Since the U.S. is already Taiwan's main supporter and arms supplier, the bill will likely increase friction between Beijing and Washington, which accuses China of ramping up military coercion against Taiwan.
According to its text, the bill threatens China with severe sanctions for any aggression against Taiwan, and would provide $4.5 billion in foreign military financing over the next four years, as well as designate Taiwan a "major non-NATO ally."
The bill's sponsors, Senate Foreign Relations Committee chairman Bob Menendez, a Democrat, and Republican Lindsey Graham, said it would be the most comprehensive restructuring of U.S. policy toward Taiwan since the Taiwan Relations Act of 1979.

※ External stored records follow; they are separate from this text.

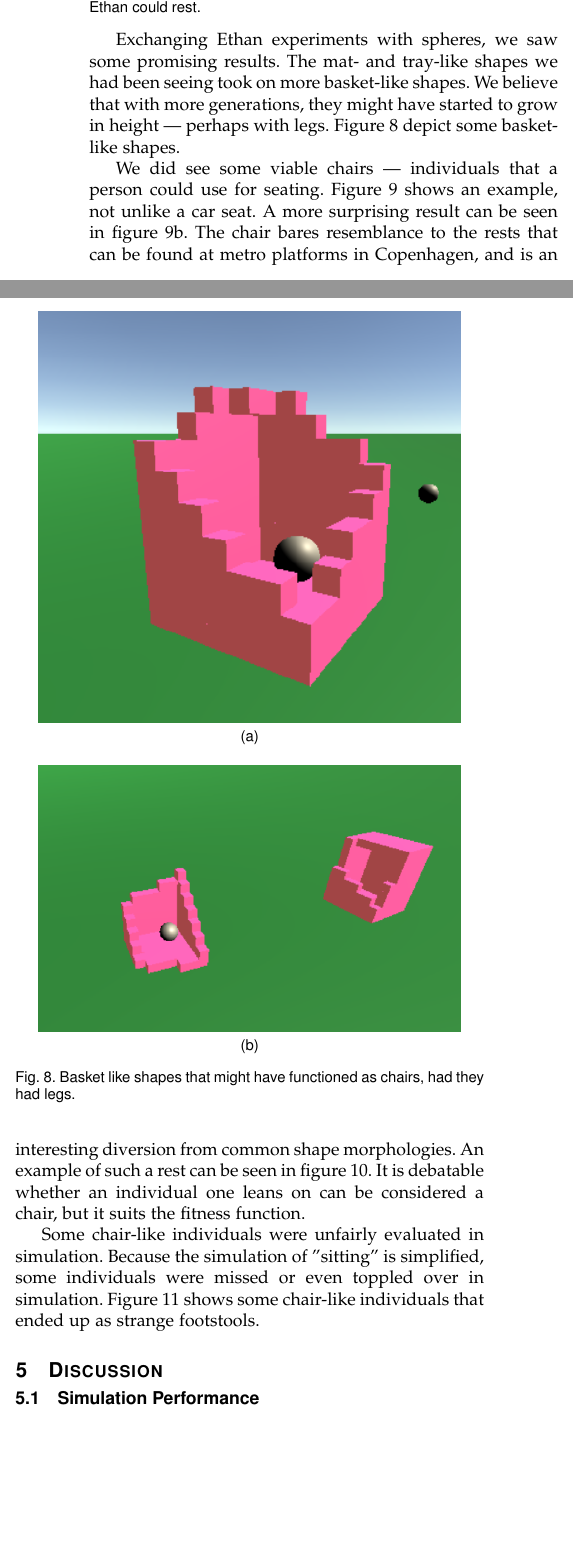
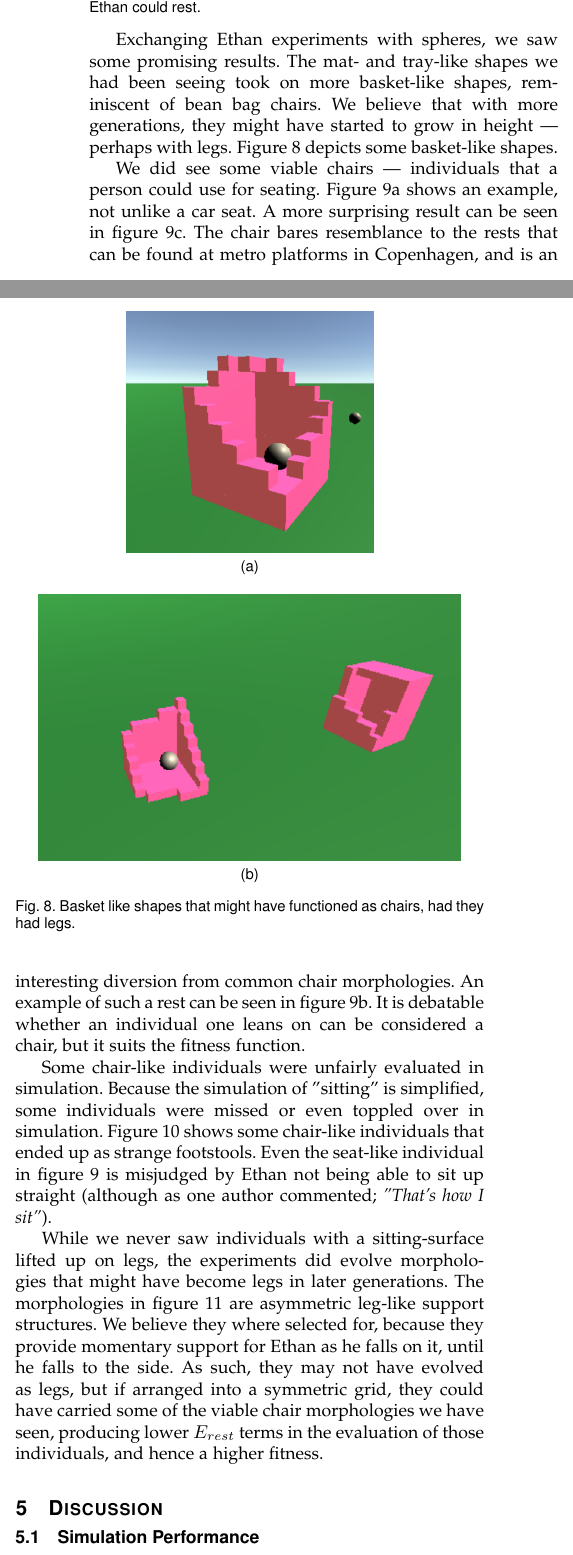
Before and after one commit to inau/gaer-report, a LaTeX paper (main.tex, which reads content/4result.tex): two parts of the columns of page 4 of 7 before the commit and two parts of the columns of page 4 of 6 after it, joined at a grey line, cut so that both start at the same text, the shorter picture padded with empty space. Compiled offline with pdfLaTeX.

Commit message:
More results

```diff
--- a/content/4result.tex
+++ b/content/4result.tex
@@ -52,7 +52,7 @@ $E_{rest}$ and $E_\Delta$ were minimized, see figure~\ref{fig:boxchair}.
 \begin{figure}[ht]
 	\centering
 	\subfloat[]{
-		\includegraphics[width=.9\columnwidth]{basket}
+		\includegraphics[height=130pt]{basket}
 	} \hfil
 	\subfloat[]{
 		\includegraphics[width=.9\columnwidth]{basket2}
@@ -63,10 +63,10 @@ $E_{rest}$ and $E_\Delta$ were minimized, see figure~\ref{fig:boxchair}.
 \end{figure}
 
 Exchanging Ethan experiments with spheres, we saw some promising results. The
-mat- and tray-like shapes we had been seeing took on more basket-like shapes.
-We believe that with more generations, they might have started to grow in
-height --- perhaps with legs. Figure \ref{fig:baskets} depict some basket-like
-shapes.
+mat- and tray-like shapes we had been seeing took on more basket-like shapes,
+reminiscent of bean bag chairs. We believe that with more generations, they
+might have started to grow in height --- perhaps with legs. Figure
+\ref{fig:baskets} depicts some basket-like shapes.
 
 \begin{figure}[ht]
 	\centering
@@ -90,11 +91,8 @@ shapes.
-	\label{fig:metro_stand_real}
-\end{figure}
-
 We did see some viable chairs --- individuals that a person could use for seating.
-Figure \ref{fig:viable_chairs} shows an example, not unlike a car seat. A more
+Figure \ref{fig:real_chair} shows an example, not unlike a car seat. A more
 surprising result can be seen in figure \ref{fig:metro_stand}. The chair bares
 resemblance to the rests that can be found at metro platforms in Copenhagen, and
-is an interesting diversion from common shape morphologies. An example of such
+is an interesting diversion from common chair morphologies. An example of such
 a rest can be seen in figure \ref{fig:metro_stand_real}. It is debatable
 whether an individual one leans on can be considered a chair, but it suits the
 fitness function.
@@ -102,7 +100,9 @@ fitness function.
 Some chair-like individuals were unfairly evaluated in simulation. Because the
 simulation of "sitting" is simplified, some individuals were missed or even
 toppled over in simulation. Figure \ref{fig:footstools} shows some chair-like
-individuals that ended up as strange footstools.
+individuals that ended up as strange footstools. Even the seat-like individual
+in figure \ref{fig:viable_chairs} is misjudged by Ethan not being able to sit up
+straight (although as one author commented; \emph{"That's how I sit"}).
 
 \begin{figure}[ht]
 	\centering
@@ -117,0 +129,12 @@ individuals that ended up as strange footstools.
+\label{fig:chair_legs}
+\end{figure}
+
+While we never saw individuals with a sitting-surface lifted up on legs, the
+experiments did evolve morphologies that might have become legs in later
+generations. The morphologies in figure \ref{fig:chair_legs} are asymmetric
+leg-like support structures. We believe they where selected for, because they
+provide momentary support for Ethan as he falls on it, until he falls to the
+side. As such, they may not have evolved as legs, but if arranged into a
+symmetric grid, they could have carried some of the viable chair morphologies we
+have seen, producing lower $E_{rest}$ terms in the evaluation of those
+individuals, and hence a higher fitness.
```
Also changed, not shown: content/3method.tex (+3 -3 lines), content/appendix_chairs.tex (+0 -12 lines), content/4result.tex (40 more changed lines).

In a statement, Menendez said, "Beijing continues to seek to coerce and isolate Taiwan, there should be no doubt or ambiguity about the depth and strength of our determination to stand with the people of Taiwan and their democracy."
The bill is a clear message to China that it should not make the same mistakes as Russia after its invasion of Ukraine, he added.
"The danger will only grow worse if we show weakness in the face of Chinese threats and aggression toward Taiwan," Graham said.
Both Washington and Beijing have strongly maintained their opposing views about Taiwan.
Responding to a question about the bill, Liu Pengyu, spokesman for China's embassy in Washington, said, "If the U.S. insists on taking actions that will harm China's interests, we are compelled to take resolute countermeasures."
A U.S. official has said some of the bill's elements made President Joe Biden's administration and the State Department concerned about antagonizing China.